One silver lining (yes, damn it, they can be there, just don’t ask me for them before I’m ready!) to our family’s experience is how Mimi is so naturally accepting of just about anything she might run into in the way of disabilities around her. I learned how deep this full acceptance can run when she was only six, and had spent a couple of weeks at a sign language summer camp offered at Children’s Hospital. As the final day of camp approached, with an ice cream party to finish things off, Mimi was very excited that I would get to meet her “best friend at camp”, Bella. I asked questions about her – six-year-old best friendships are remarkably short on detail – and learned that she was Mimi’s age, had long dark hair, loved Webkinz stuffies, and “she’s just fun”.
When the ice cream was served and I had made sure Aida was being supervised so she wouldn’t steal other kids’ food or wander off somewhere, Mimi grabbed my arm and dragged me through the crowds of people talking loudly with both voices and hands to introduce me to Bella. I was led up to a lovely little girl with long, dark hair, a humor-filled smile – and sitting in a slightly distorted position in a wheelchair. Mimi had not only failed to mention this detail, when I pointed this out to her later she was genuinely puzzled as to why I would bother – though she did share that Aida had tried more than once to climb into the chair on top of Bella for the fun of the ride.
This year Mimi rides the short bus to school with her sister. The door-to-door service is hard to beat, but I’d had some qualms about whether it was okay to expect her to ride as the only “typical” student in a bus of disabled kids.
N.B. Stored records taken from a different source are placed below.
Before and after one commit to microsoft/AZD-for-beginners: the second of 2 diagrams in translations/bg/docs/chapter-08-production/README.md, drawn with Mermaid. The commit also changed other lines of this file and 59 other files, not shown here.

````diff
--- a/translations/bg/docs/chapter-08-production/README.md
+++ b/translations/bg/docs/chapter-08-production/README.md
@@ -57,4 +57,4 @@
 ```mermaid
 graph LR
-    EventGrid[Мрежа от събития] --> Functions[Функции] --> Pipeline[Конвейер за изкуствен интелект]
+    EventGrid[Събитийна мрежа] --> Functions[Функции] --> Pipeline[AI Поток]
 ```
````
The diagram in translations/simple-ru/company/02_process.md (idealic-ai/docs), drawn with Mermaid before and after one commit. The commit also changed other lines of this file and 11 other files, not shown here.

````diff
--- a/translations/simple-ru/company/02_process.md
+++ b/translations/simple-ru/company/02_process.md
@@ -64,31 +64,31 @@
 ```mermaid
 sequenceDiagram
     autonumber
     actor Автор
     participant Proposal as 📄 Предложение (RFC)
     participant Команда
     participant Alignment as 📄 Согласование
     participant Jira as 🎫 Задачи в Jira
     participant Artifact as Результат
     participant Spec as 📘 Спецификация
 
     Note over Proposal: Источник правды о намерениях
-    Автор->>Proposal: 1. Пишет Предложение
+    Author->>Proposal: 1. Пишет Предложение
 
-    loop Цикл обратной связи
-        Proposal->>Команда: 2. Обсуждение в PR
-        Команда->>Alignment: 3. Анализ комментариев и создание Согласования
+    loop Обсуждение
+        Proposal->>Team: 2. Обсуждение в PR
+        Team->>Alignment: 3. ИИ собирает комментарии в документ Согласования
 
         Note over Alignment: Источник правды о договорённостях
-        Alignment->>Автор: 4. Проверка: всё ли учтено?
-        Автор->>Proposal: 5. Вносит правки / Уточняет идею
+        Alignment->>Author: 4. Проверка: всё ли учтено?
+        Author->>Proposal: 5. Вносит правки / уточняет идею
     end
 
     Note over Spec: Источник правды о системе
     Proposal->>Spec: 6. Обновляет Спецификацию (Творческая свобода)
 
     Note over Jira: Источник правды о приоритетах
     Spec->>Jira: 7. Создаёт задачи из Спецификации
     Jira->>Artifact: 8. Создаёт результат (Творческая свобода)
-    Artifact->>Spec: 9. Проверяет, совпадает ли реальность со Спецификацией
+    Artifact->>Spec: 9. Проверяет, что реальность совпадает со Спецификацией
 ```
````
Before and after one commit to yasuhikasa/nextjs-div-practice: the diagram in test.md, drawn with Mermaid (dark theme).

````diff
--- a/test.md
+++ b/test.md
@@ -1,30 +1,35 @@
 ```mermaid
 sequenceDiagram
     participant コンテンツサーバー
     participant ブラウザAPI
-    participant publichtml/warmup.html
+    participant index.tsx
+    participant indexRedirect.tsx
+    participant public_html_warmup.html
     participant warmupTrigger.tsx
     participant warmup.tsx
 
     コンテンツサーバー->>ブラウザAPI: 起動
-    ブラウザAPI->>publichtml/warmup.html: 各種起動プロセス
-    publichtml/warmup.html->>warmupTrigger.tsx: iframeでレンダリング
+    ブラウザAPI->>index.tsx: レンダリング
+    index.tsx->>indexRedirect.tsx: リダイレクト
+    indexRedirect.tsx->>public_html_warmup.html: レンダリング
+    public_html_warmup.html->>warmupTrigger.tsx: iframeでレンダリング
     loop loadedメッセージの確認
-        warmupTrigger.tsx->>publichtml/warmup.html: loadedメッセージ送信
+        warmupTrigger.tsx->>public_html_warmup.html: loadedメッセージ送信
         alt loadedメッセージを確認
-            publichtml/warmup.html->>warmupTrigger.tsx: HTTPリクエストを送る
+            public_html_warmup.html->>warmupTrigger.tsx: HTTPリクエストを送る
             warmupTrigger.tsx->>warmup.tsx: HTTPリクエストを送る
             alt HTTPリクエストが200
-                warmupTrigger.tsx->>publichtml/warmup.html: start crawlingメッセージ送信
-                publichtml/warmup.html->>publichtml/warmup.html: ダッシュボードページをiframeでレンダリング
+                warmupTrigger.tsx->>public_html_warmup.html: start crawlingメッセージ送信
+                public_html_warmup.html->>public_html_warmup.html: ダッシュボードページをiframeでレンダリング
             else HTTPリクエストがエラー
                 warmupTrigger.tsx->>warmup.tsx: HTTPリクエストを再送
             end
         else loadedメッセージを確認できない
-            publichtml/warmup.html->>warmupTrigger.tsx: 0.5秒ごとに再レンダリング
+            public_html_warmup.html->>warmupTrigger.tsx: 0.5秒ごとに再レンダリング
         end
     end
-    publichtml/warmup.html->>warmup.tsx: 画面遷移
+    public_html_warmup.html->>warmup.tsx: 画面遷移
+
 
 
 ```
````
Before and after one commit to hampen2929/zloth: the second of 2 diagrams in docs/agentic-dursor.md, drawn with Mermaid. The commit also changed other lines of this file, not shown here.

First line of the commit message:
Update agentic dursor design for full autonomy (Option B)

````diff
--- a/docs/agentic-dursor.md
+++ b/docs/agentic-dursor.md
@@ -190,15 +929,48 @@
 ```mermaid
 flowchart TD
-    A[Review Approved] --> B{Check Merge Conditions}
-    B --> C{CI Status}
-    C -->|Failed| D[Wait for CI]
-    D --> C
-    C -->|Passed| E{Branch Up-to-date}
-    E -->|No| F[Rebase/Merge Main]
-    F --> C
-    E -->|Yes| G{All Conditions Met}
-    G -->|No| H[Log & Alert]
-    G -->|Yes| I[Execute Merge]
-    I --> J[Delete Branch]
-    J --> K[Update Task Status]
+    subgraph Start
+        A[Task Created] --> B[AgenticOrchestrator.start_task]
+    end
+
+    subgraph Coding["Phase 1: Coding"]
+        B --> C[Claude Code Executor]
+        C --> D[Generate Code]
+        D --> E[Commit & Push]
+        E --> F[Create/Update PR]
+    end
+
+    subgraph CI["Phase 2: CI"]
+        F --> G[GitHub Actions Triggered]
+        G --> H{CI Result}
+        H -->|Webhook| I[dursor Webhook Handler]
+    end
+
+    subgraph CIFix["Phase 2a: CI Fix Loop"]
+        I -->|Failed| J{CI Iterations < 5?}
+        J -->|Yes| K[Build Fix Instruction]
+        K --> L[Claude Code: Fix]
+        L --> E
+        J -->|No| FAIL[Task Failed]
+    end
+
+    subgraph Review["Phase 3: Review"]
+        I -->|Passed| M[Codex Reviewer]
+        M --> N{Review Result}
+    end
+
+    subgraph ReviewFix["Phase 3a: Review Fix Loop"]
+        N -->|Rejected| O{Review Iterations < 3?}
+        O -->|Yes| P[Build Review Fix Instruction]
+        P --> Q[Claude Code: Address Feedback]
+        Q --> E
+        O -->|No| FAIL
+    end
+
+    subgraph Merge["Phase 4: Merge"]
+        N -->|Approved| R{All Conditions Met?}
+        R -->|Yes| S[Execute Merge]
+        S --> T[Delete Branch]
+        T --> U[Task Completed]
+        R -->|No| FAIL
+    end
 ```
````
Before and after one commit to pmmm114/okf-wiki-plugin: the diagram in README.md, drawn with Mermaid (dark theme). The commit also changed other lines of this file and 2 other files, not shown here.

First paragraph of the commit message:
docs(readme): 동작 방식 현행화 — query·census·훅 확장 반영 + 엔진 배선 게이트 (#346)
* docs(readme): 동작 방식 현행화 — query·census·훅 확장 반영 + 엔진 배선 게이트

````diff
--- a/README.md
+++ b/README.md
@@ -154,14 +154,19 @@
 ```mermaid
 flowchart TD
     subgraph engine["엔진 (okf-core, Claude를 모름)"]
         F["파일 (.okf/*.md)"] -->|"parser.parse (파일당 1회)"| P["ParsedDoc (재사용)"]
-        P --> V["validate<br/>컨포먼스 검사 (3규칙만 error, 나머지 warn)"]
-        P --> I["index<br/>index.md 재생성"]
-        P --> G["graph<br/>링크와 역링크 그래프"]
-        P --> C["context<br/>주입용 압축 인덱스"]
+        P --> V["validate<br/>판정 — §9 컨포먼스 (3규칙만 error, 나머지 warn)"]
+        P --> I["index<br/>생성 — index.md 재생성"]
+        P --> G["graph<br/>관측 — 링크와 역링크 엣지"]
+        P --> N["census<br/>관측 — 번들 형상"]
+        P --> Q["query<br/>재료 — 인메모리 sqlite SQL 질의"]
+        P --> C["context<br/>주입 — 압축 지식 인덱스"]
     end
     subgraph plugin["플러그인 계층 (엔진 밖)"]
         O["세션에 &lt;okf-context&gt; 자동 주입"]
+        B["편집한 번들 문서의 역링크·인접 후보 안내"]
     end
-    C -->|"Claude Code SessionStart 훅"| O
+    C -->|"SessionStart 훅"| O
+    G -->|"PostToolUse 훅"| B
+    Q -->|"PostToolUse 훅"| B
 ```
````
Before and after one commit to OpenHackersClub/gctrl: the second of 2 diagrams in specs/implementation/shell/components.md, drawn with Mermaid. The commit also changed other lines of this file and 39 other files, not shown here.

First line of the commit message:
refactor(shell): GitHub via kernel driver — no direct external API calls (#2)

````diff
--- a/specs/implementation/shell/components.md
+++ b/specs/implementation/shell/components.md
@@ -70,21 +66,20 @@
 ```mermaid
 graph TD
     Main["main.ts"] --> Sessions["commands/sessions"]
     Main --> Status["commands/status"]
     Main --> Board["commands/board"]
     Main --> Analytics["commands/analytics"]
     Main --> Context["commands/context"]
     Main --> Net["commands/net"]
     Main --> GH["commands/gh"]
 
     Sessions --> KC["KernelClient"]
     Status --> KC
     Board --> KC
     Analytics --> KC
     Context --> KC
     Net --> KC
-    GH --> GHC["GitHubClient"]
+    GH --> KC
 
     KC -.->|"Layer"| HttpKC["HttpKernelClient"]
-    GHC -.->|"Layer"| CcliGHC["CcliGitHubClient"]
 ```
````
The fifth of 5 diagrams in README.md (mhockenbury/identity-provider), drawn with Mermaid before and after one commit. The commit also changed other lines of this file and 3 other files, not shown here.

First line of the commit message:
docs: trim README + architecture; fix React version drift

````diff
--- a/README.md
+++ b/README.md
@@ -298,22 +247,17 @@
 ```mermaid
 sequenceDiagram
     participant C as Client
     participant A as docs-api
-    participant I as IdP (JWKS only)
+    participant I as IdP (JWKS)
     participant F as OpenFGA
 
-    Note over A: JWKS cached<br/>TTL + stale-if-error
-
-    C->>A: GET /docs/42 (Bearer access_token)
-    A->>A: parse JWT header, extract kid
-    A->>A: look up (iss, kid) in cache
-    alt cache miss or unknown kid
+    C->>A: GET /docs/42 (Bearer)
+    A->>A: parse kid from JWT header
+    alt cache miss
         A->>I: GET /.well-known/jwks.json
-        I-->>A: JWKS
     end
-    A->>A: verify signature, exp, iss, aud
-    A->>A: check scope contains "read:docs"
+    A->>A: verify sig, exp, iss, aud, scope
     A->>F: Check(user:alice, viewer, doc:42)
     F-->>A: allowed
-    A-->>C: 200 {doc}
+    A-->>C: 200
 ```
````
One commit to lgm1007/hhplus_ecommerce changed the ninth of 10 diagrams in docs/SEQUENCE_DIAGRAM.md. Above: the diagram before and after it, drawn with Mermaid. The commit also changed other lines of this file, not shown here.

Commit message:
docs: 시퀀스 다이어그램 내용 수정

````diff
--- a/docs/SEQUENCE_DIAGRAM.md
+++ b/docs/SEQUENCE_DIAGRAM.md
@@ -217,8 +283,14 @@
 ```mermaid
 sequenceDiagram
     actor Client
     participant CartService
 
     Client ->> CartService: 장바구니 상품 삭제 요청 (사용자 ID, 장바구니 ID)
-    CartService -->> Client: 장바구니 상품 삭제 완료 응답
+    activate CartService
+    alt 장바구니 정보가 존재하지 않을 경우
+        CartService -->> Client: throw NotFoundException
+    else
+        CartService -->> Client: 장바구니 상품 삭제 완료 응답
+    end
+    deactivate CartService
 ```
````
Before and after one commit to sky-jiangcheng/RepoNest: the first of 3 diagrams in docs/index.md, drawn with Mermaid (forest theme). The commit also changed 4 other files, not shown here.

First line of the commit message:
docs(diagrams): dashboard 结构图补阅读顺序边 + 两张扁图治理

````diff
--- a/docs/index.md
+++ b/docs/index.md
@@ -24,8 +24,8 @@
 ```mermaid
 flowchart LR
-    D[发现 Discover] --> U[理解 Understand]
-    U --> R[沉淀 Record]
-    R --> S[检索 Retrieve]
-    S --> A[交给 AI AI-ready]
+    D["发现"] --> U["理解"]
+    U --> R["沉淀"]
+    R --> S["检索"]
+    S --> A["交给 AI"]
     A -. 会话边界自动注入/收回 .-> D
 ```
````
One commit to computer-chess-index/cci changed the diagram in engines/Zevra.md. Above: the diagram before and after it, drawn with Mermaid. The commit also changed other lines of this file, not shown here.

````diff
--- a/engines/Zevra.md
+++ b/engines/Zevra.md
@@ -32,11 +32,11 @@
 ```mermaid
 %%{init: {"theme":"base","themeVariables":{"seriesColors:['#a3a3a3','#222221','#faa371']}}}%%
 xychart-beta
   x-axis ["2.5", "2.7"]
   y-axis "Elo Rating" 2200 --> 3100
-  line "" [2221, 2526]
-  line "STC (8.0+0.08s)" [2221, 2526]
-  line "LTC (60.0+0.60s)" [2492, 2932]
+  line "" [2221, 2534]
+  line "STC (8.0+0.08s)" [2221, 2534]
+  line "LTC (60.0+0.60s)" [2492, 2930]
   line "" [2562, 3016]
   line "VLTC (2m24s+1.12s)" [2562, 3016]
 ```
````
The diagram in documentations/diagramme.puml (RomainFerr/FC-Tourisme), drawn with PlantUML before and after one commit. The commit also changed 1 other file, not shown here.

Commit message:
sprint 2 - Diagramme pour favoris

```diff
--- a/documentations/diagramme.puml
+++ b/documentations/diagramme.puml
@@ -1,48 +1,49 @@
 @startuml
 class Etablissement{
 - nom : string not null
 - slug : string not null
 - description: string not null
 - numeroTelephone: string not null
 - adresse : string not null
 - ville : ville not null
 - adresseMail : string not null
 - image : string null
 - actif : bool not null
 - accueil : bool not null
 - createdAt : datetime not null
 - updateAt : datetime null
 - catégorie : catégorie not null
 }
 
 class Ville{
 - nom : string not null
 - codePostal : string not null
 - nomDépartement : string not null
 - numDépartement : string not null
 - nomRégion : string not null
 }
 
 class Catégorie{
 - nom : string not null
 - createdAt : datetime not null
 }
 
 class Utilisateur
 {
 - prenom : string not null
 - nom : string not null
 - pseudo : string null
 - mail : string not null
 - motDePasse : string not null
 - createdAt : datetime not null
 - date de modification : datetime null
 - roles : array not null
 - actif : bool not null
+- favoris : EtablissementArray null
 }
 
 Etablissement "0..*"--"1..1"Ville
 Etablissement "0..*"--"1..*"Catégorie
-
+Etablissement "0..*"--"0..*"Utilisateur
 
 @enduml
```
Shame on me. Mimi tells great stories of those rides, completely matter-of-fact and therefore beautiful and expressive of the kind of love that makes even a cynic like me stay hopeful about humanity. “Lawn Boy really likes when I sit next to him, so I usually do, but when he spits I tell him he has to stop or I’ll have to change seats.” “Unicorn Guy likes to make animal noises, so I give him animals to be during the bus ride. If you say ‘flamingo’ or some other animal he doesn’t know the noise for, he barks.”
Those of us who love Aida deeply get to use endearing, offbeat, comical terms to describe her (I’m still planning a comic strip series or children’s book about Little Weird Girl, a nickname she earned back before any of her diagnoses) – her family and the many wonderful people who’ve helped her learn and develop, at school and at home, and let her touch their hearts while they’re at it. I find it easier to handle grief and stress when I can laugh about things, so I only try to avoid this language and stick to the more technical and PC terms with people who don’t “get” her, and need the right words to see past her shell.
Sometimes it helps me to remember that many autistic “self-regulatory” quirks are really an extreme expression of some basic human behaviors. Lots of us have similar things going on that are just less obvious and less disruptive to our ability to live our lives – like preferring a certain coffee mug in the morning for the way it feels in your hands, or using music to shut out other distractions. My personal favorite “stem” is to rub up and down along the fingernail of my ring finger with my thumb – always on my right hand. I remember this as a constant source of contentment when I was a child, and still today I find myself lulled by the smooth, silky feel of that nail when I need to calm down and center myself.
Like when I’m lying in bed at three and four and five in the morning, trying to drift back into jagged bits of sleep in between being woken by shrill Aida shrieks. And whenever I need to pull away from the stress and fatigue she causes, to remember what Aida’s real song is.